Feeds

C&W to axe half of UK jobs

'Crappy' news from a 'crappy industry'

High performance access to file storage

Cable and Wireless (C&W) is axing half its UK workforce and ditching thousands of customers as part of its restructuring plans.

C&W currently employs 5,500 people in the UK (including Energis, the telco it bought last year) but this number is to fall by between 2,500 and 3,500 over the next four or five years, the firm announced today.

Some 350 jobs are expected to go this year alone.

At the same time, C&W is planning to shed thousands of customers "as part of the reshaping of its UK business". As it stands, the telco has about 30,000 customers, but wants to cut this to around 3,000 large corporate punters and public institutions.

Under the leadership of former Freeserve and Energis boss John Pluthero, the firm has "the ambition to serve the UK's largest users of telecoms services with high quality managed IP services supported by a great service experience".

Publishing that plan today the telco said, if successful, it expects to generate £2bn revenue and double-digit earnings of around £400 million.

"Today, we are sharing our plans for the UK and our approach to execution," Pluthero said. "Customers are crying out for a better experience from their telecommunications supplier and we intend to give them just that."

News that half of C&W's UK jobs are to be axed follows the publication of a leaked memo at the weekend which told workers to prepare themselves for a "year of hell".

The document from Pluthero warned that the business was in "bad shape" and went on to say: "Congratulations, we work for an underperforming business in a crappy industry and it's going to be hell for the next 12 months."

Employees too timid to embrace the changes have been told to "step off the bus", while go-getters are preparing to take on the "steepest learning curves of their lives".

C&W, which also owns broadband ISP Bulldog, is to publish its plans for the business later today. ®

High performance access to file storage

More from The Register

next story
Broadband Secretary of SHEEP sensationally quits Cabinet
Maria Miller finally resigns over expenses row
A black box for your SUITCASE: Now your lost luggage can phone home – quite literally
Breakfast in London, lunch in NYC, and your clothes in Peru
Skype pimps pro-level broadcast service
Playing Cat and Mouse with the media
Beat it, freetards!
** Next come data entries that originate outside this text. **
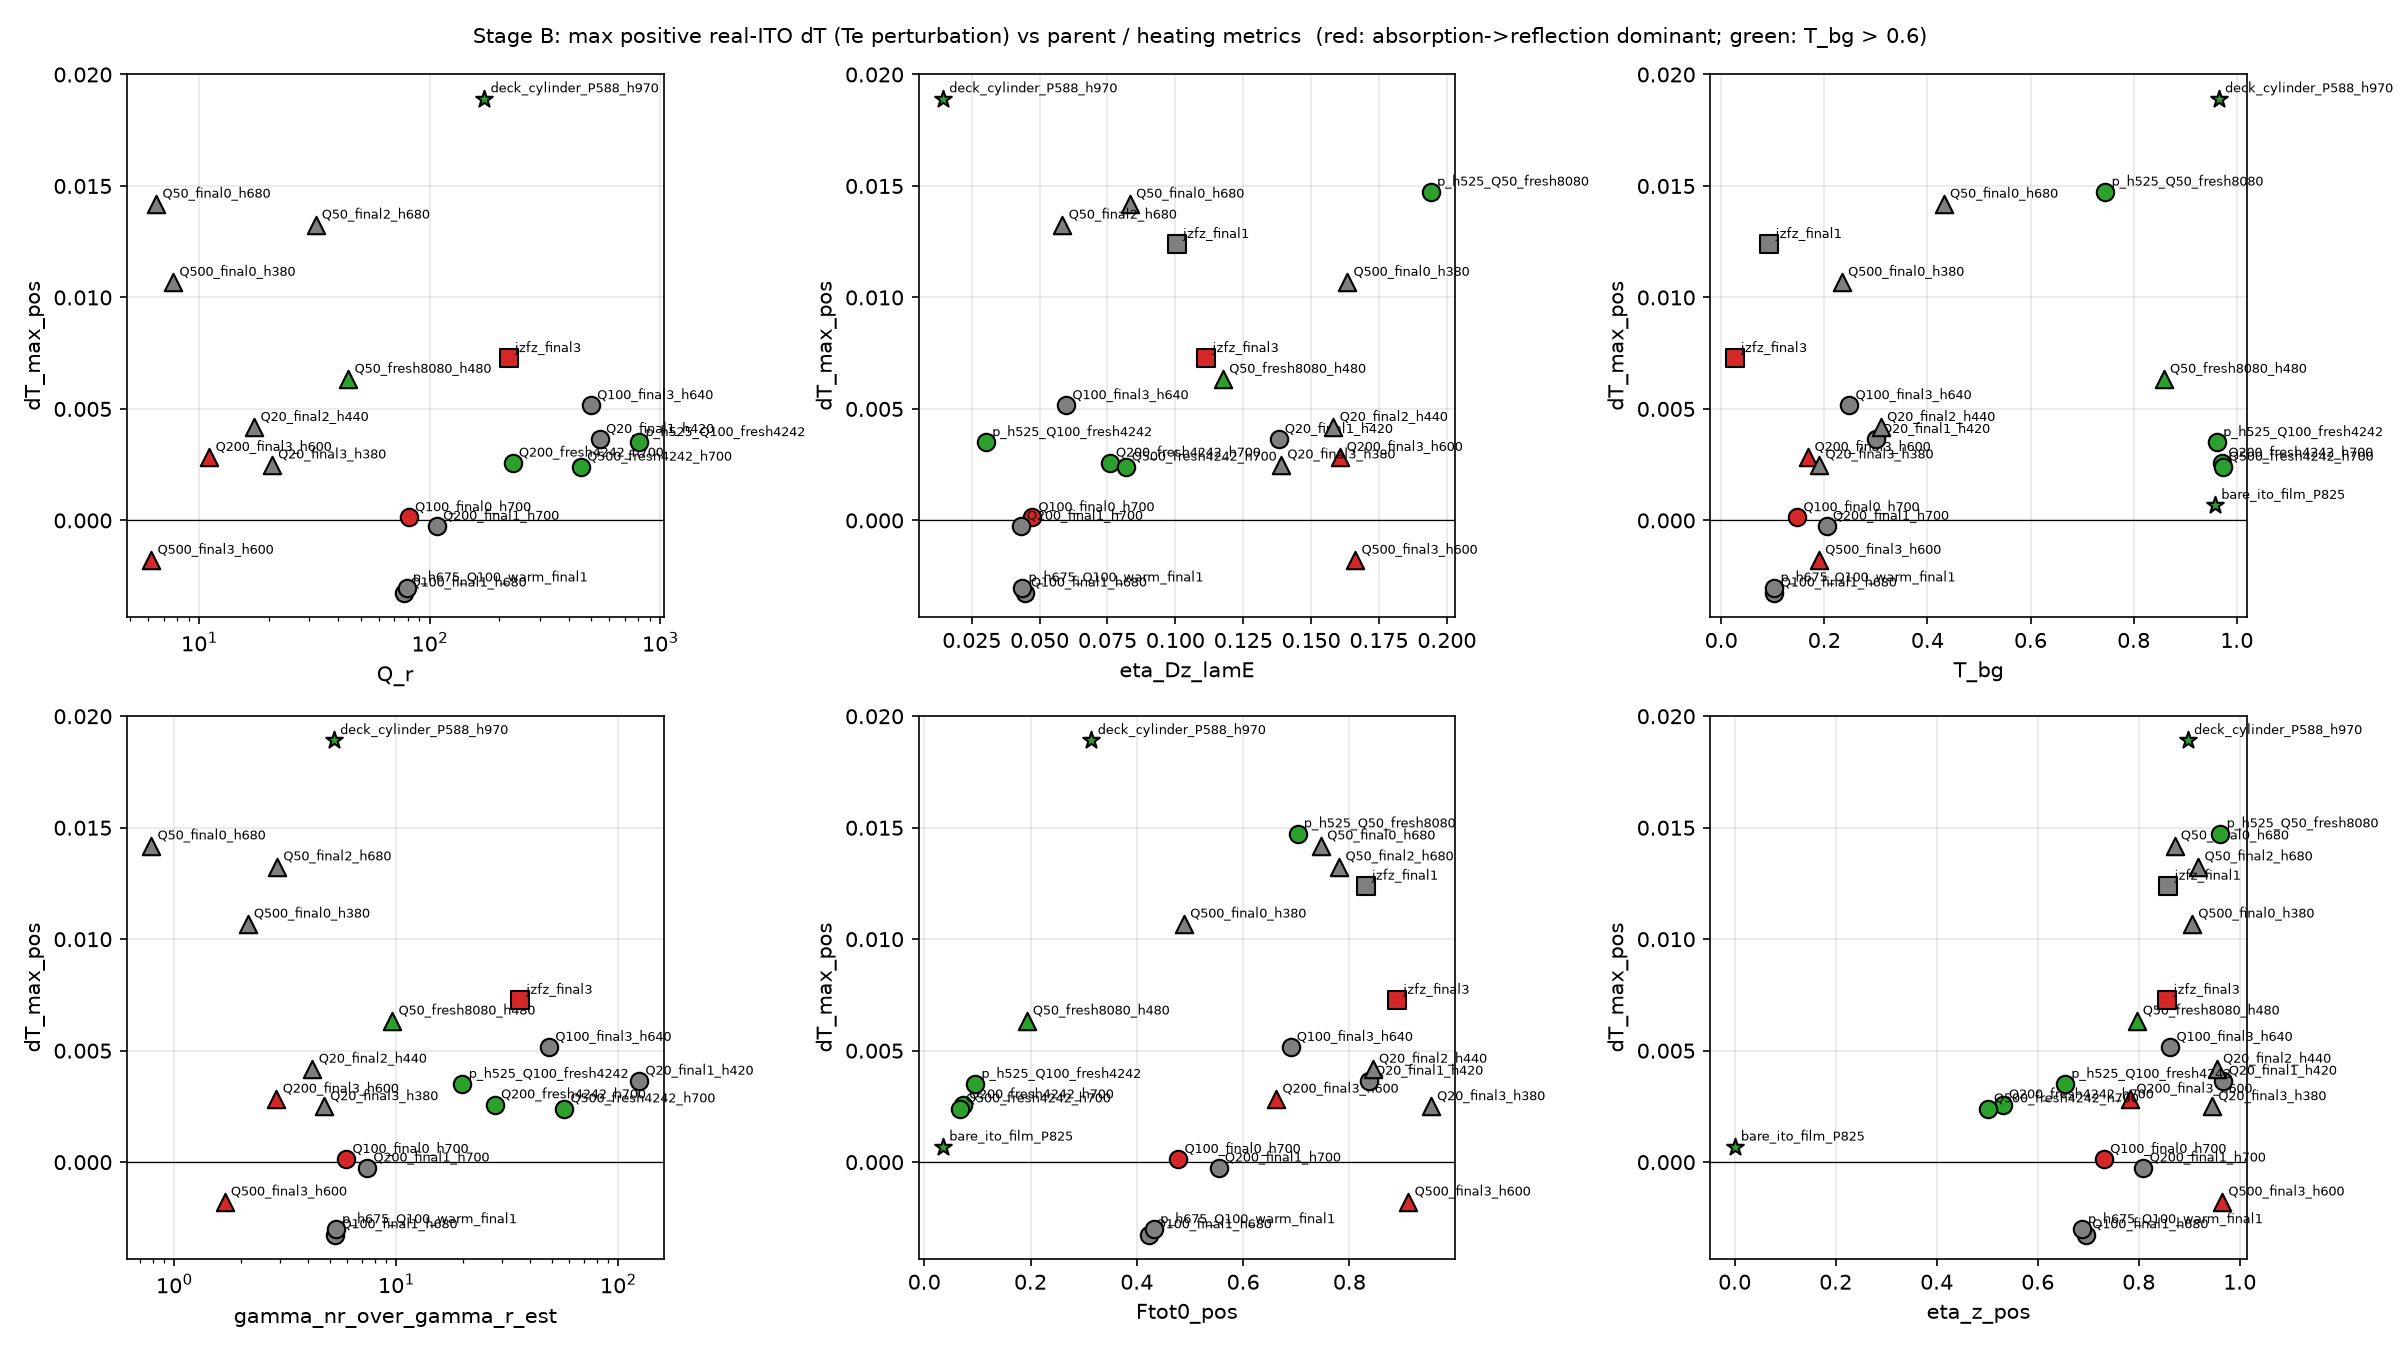
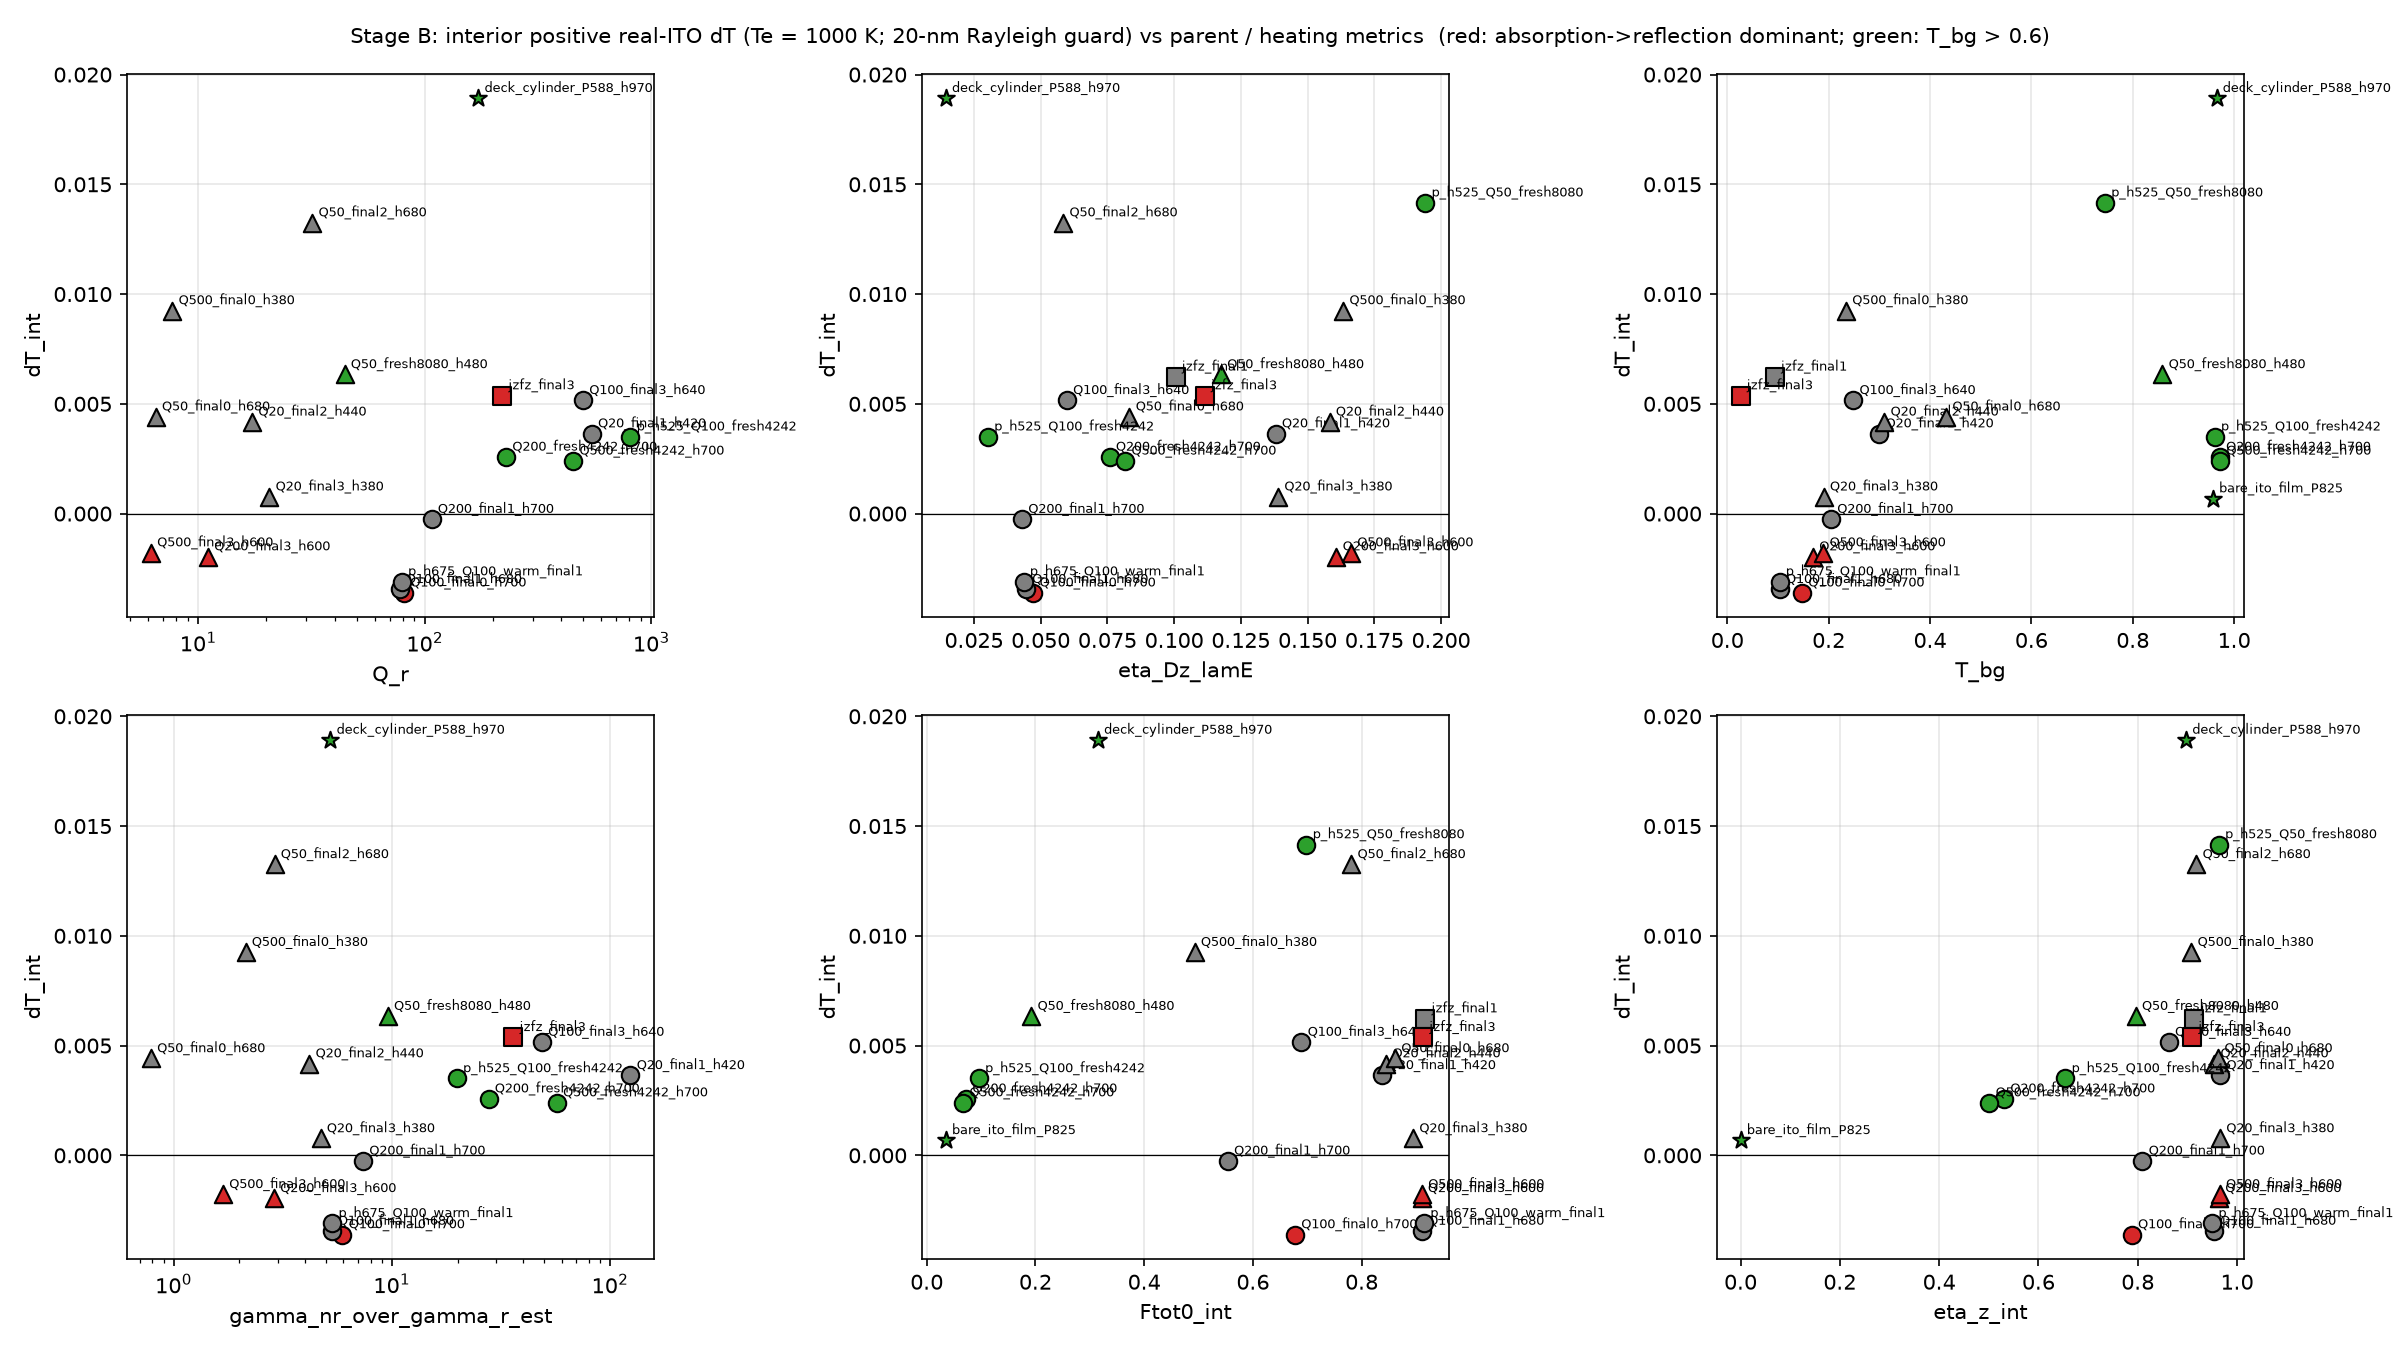
Activation selection: figures on the interior operating point; report tables regenerated
Claude-Session: https://claude.ai/code/session_01XoECjUQZwmMZ4dNdjztZeN

diff --git a/enz_jz_inverse_design/qdz_activation/select_pareto.py b/enz_jz_inverse_design/qdz_activation/select_pareto.py
@@ -236,9 +236,9 @@ def main():
                 ax.set_xscale("log")
             ax.set_xlabel(xk); ax.set_ylabel(yk); ax.grid(alpha=0.3); ax.axhline(0, color="k", lw=0.6)
         fig, axs = plt.subplots(2, 3, figsize=(16, 9))
-        sc(axs[0, 0], "Q_r", "dT_max_pos", logx=True); sc(axs[0, 1], "eta_Dz_lamE", "dT_max_pos"); sc(axs[0, 2], "T_bg", "dT_max_pos")
-        sc(axs[1, 0], "gamma_nr_over_gamma_r_est", "dT_max_pos", logx=True); sc(axs[1, 1], "Ftot0_pos", "dT_max_pos"); sc(axs[1, 2], "eta_z_pos", "dT_max_pos")
-        fig.suptitle("Stage B: max positive real-ITO dT (Te perturbation) vs parent / heating metrics  (red: absorption->reflection dominant; green: T_bg > 0.6)", fontsize=10)
+        sc(axs[0, 0], "Q_r", "dT_int", logx=True); sc(axs[0, 1], "eta_Dz_lamE", "dT_int"); sc(axs[0, 2], "T_bg", "dT_int")
+        sc(axs[1, 0], "gamma_nr_over_gamma_r_est", "dT_int", logx=True); sc(axs[1, 1], "Ftot0_int", "dT_int"); sc(axs[1, 2], "eta_z_int", "dT_int")
+        fig.suptitle("Stage B: interior positive real-ITO dT (Te = 1000 K; 20-nm Rayleigh guard) vs parent / heating metrics  (red: absorption->reflection dominant; green: T_bg > 0.6)", fontsize=10)
         fig.tight_layout(); fig.savefig(FIG / "dT_vs_metrics.png", dpi=150); plt.close(fig)
         # spectra panels for the top 6 by dT_max_pos and the references
         top = [r["tag"] for r in sorted(designs, key=lambda r: -(r["dT_max_pos"] or -9))[:6]] + [r["tag"] for r in rows if r["kind"] == "reference"]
Dyn to shut down no-cost dynamic DNS next month
... but don't worry, charter members, you're still in 'for life'
Like Google, Comcast might roll its own mobile voice network
Says anything's possible if regulators approve merger with Time Warner
EE dismisses DATA-BURNING glitch with Orange Mail app
Bug quietly slurps PAYG credit - yet EE denies it exists
Turnbull leaves Australia's broadband blackspots in the dark
New Statement of Expectations to NBN Co offers get-out clauses for blackspot builds
Facebook claims 100 MEEELLION active users in India
Who needs China when you've got the next billion in your sights?
Facebook splats in-app chat, whacks brats into crack yakety-yak app
Jibber-jabbering addicts turfed out just as Zuck warned
prev story

Whitepapers

Mainstay ROI - Does application security pay?
In this whitepaper learn how you and your enterprise might benefit from better software security.
Five 3D headsets to be won!
We were so impressed by the Durovis Dive headset we’ve asked the company to give some away to Reg readers.
3 Big data security analytics techniques
Applying these Big Data security analytics techniques can help you make your business safer by detecting attacks early, before significant damage is done.
The benefits of software based PBX
Why you should break free from your proprietary PBX and how to leverage your existing server hardware.
Mobile application security study
Download this report to see the alarming realities regarding the sheer number of applications vulnerable to attack, as well as the most common and easily addressable vulnerability errors.